### PROBLEM
The records below are to be restated word for word, with every picture left out.

*** Opening of SOURCE INFORMATION ***

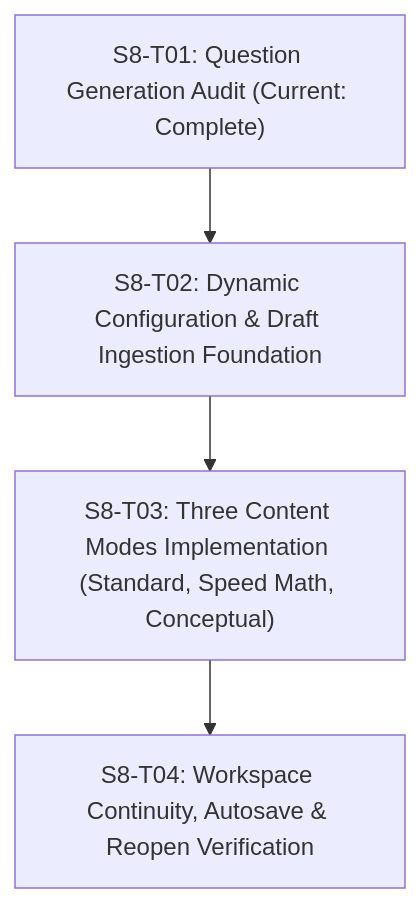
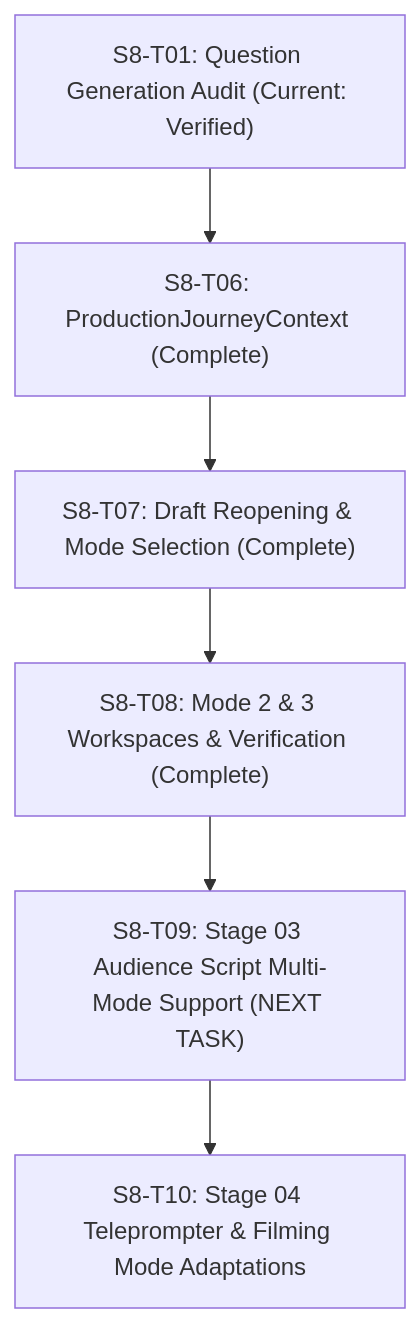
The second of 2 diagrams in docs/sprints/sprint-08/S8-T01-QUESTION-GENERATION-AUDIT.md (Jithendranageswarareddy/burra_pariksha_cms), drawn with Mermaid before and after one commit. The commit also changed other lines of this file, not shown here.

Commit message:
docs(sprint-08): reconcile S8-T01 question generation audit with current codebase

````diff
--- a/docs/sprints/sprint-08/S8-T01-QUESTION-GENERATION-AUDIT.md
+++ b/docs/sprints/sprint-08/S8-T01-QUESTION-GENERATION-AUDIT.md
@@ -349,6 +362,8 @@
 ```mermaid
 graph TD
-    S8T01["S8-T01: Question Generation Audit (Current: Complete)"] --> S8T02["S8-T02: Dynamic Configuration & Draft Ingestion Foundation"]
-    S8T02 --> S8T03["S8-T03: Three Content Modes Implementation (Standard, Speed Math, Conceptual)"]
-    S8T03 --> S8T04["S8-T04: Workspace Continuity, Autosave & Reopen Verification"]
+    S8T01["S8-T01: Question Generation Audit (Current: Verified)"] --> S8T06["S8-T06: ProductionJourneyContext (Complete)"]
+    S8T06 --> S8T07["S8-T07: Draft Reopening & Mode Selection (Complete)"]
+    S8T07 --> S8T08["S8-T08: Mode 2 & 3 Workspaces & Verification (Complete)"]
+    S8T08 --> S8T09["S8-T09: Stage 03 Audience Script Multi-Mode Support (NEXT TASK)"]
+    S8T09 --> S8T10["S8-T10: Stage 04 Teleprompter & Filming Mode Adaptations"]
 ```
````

*** Close of SOURCE INFORMATION ***

### OUTPUT OF THE TASK
The second of 2 diagrams in docs/sprints/sprint-08/S8-T01-QUESTION-GENERATION-AUDIT.md (Jithendranageswarareddy/burra_pariksha_cms), drawn with Mermaid before and after one commit. The commit also changed other lines of this file, not shown here.

Commit message:
docs(sprint-08): reconcile S8-T01 question generation audit with current codebase

````diff
--- a/docs/sprints/sprint-08/S8-T01-QUESTION-GENERATION-AUDIT.md
+++ b/docs/sprints/sprint-08/S8-T01-QUESTION-GENERATION-AUDIT.md
@@ -349,6 +362,8 @@
 ```mermaid
 graph TD
-    S8T01["S8-T01: Question Generation Audit (Current: Complete)"] --> S8T02["S8-T02: Dynamic Configuration & Draft Ingestion Foundation"]
-    S8T02 --> S8T03["S8-T03: Three Content Modes Implementation (Standard, Speed Math, Conceptual)"]
-    S8T03 --> S8T04["S8-T04: Workspace Continuity, Autosave & Reopen Verification"]
+    S8T01["S8-T01: Question Generation Audit (Current: Verified)"] --> S8T06["S8-T06: ProductionJourneyContext (Complete)"]
+    S8T06 --> S8T07["S8-T07: Draft Reopening & Mode Selection (Complete)"]
+    S8T07 --> S8T08["S8-T08: Mode 2 & 3 Workspaces & Verification (Complete)"]
+    S8T08 --> S8T09["S8-T09: Stage 03 Audience Script Multi-Mode Support (NEXT TASK)"]
+    S8T09 --> S8T10["S8-T10: Stage 04 Teleprompter & Filming Mode Adaptations"]
 ```
````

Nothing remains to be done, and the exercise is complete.